My heart just isn’t in writing an extended review for Blazblue. I recently gave one of my most loathed series, Horizon on the Middle of Nowhere a second chance, another watch through to see if its incomprehensible plot obscured by oodles of fan service would this time resolve into a watchable show. It didn’t, and the discs went off to metaphorical landfill, never to be watched again. Blazblue is even worse when it comes to incomprehensible plots. I have absolutely no idea what this show is about. I couldn’t comprehend the story, and I certainly had no means with which to engage with the characters. It was a divorced and sterile experience for me, made worse by the tedium that results when something that you don’t understand unfolds in front of you.

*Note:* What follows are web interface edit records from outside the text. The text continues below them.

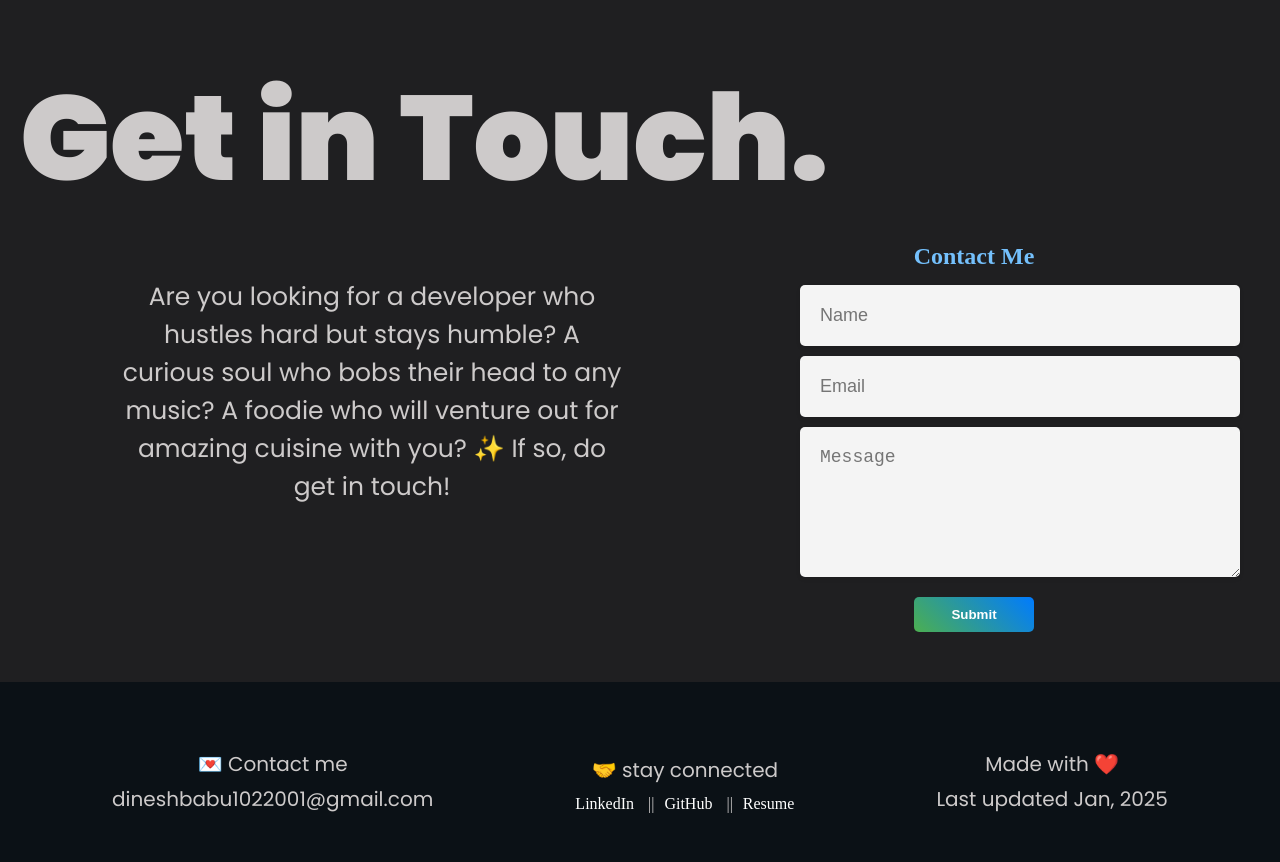
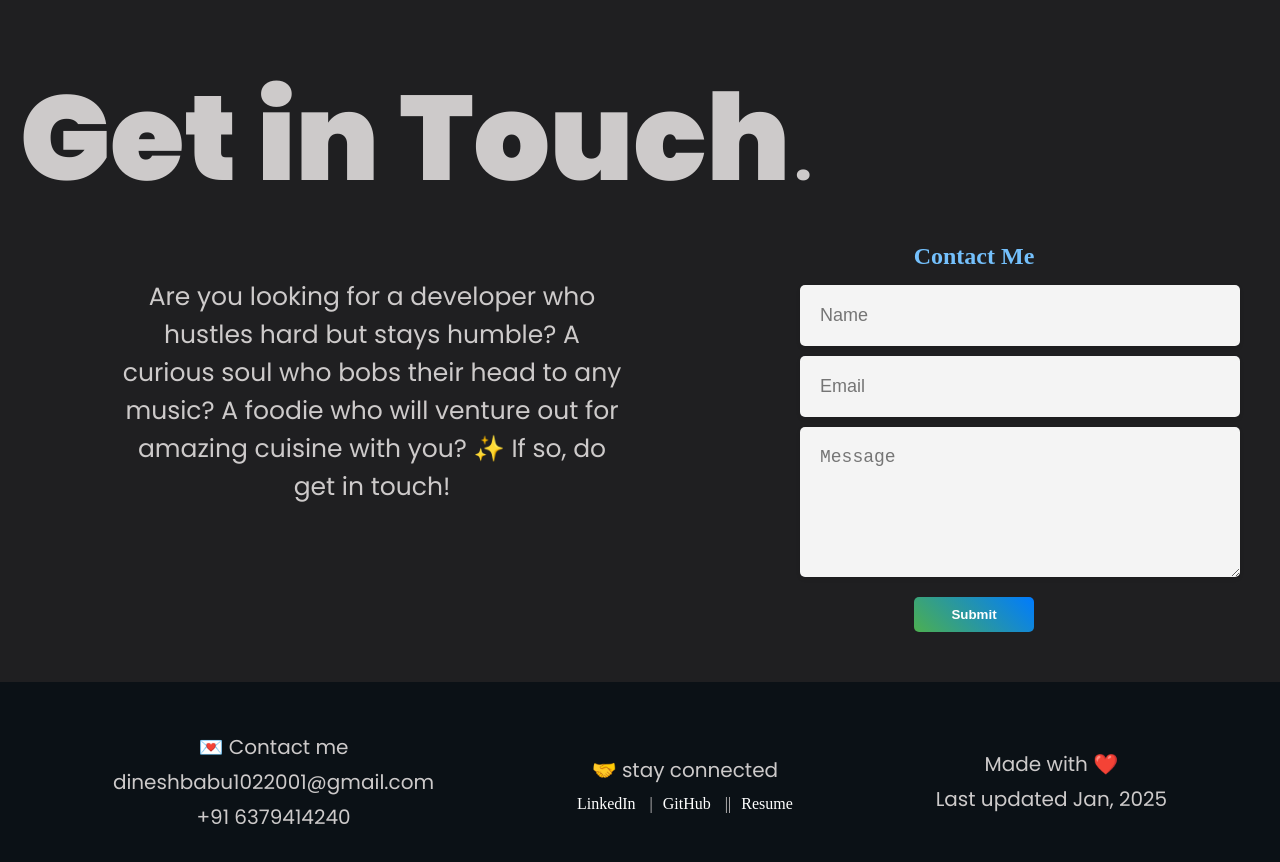
Before and after one commit to Dineshbabu1022001/Dinesh-Babu-Portfolio-Website, a React (Create React App) app: page / in a window 1280 px wide. Shown: the part 4320-5182 px from the top of the page. Built offline with nearby package versions, Linux system fonts and the light colour scheme.

Commit message:
Update Contact.js

```diff
--- a/src/components/Contact.js
+++ b/src/components/Contact.js
@@ -1,36 +1,53 @@
-import React from 'react'
-import { ContactContent } from './ContactContent'
+import React, { useState, useEffect } from 'react';
+import { ContactContent } from './ContactContent';
+
 export const Contact = () => {
+  const [dots, setDots] = useState('');
+
+  useEffect(() => {
+    const interval = setInterval(() => {
+      setDots((prevDots) => (prevDots.length < 3 ? prevDots + '.' : '.'));
+    }, 500); // Change dots every 500ms
+    return () => clearInterval(interval); // Clean up interval on component unmount
+  }, []);
+
   return (
     <div>
-    <p className='contact-heading' style={{position:"relative", left:"10px"}}>Get in Touch.</p>
+      <p className='contact-heading' style={{ position: 'relative', left: '10px' }}>
+        Get in Touch<span style={{ marginLeft: '5px', fontSize: '50px' }}>{dots}</span>
+      </p>
       <div id='contact' className='contact'>
-
         <div className='contact-writeup'>
-                  <p className='contact-description'>Are you looking for a developer who hustles hard but stays humble? A curious soul who bobs their head to any music? A foodie who will venture out for amazing cuisine with you? ✨ If so, do get in touch!</p>
-                      <ContactContent/>
+          <p className='contact-description'>
+            Are you looking for a developer who hustles hard but stays humble? A curious soul who
+            bobs their head to any music? A foodie who will venture out for amazing cuisine with
+            you? ✨ If so, do get in touch!
+          </p>
+          <ContactContent />
         </div>
 
-         <div className="end-page">
-             <div className="column">
-                 <p style={{textAlign:"center"}}>💌 Contact me</p>
+        <div className='end-page'>
+          <div className='column'>
+            <p style={{ textAlign: 'center' }}>💌 Contact me</p>
             <p>dineshbabu1022001@gmail.com</p>
+            <p>+91 6379414240</p>
           </div>
-             <div className="column">
-              <p style={{textAlign:"center"}}>🤝 stay connected </p>
-                  <div className="social-links">
-                        <a href="https://www.linkedin.com/in/dinesh-babu-n-g-2bb529268/">LinkedIn</a> ||
-                        <a href="https://github.com/Dineshbabu1022001">GitHub</a> ||
-                        <a href="https://drive.google.com/file/d/1cvTL2doMyJBFRa_wUeL7YHnNnZD3zvyj/view?usp=drivesdk">Resume</a>
+          <div className='column'>
+            <p style={{ textAlign: 'center' }}>🤝 stay connected</p>
+            <div className='social-links'>
+              <a href='https://www.linkedin.com/in/dinesh-babu-n-g-2bb529268/'>LinkedIn</a> |
+              <a href='https://github.com/Dineshbabu1022001'>GitHub</a> ||
+              <a href='https://drive.google.com/file/d/1cvTL2doMyJBFRa_wUeL7YHnNnZD3zvyj/view?usp=drivesdk'>
+                Resume
+              </a>
             </div>
           </div>
-            <div className="column">
-            <p style={{textAlign:"center"}}>Made with ❤️</p>
+          <div className='column'>
+            <p style={{ textAlign: 'center' }}>Made with ❤️</p>
             <p>Last updated Jan, 2025</p>
           </div>
         </div>
       </div>
     </div>
-
-  )
-}
+  );
+};
```
Lines whose indentation alone changed are shown as unchanged.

I had to watch two episodes over again when I fell asleep during their runtime. Subsequently, if I fell asleep, I just didn’t bother. Given that this happened during the final episode, you wouldn’t be unjustified in accusing me of slacking on the job. But I have no intention of watching Blazblue: Alter Memory ever again. No second chances.
Blazblue is a show replete with jargon. It’s the equivalent of technobabble on Star Trek, a whole lexicon of bizarre phrases and words that mean something in this universe, and mean something to those in the know, the members of the club. Unfortunately, I’m not a member of that club, which turned half the dialogue into “Blah the Blah, because the Blah Blah Blah has Blah Blah’ed the Blah.” Fortunately, I suspect that the membership dues are paid by playing the games. If you’ve worked your way through the Blazblue videogames, then it is more than likely you will understand what this story is about, who the characters are, and why they interact in the way that they do. Maybe then you’ll understand who Ragna is, why he does what he does, just how he’s related to Jin, to Saya, to Hazama, why he keeps encountering girls with the same face.
I could continue in this vein of complete oblivion. But I think I’ve made it clear how I feel about Blazblue: Alter Memory. I couldn’t make heads or tails of the story or the characters, and I suspect that the same will be true for anyone else who approaches this show without the crutch of the videogames to lean on. Never more apt has been the phrase, ‘for fans of the games only’. On the bright side, the show is animated with vigour, the story has a rapid and appealing pace to it, and the voice actors bury themselves in their respective parts. I don’t think those game fans will be bored with Blazblue. Alas, the only use I see in these discs is as a cure for insomnia.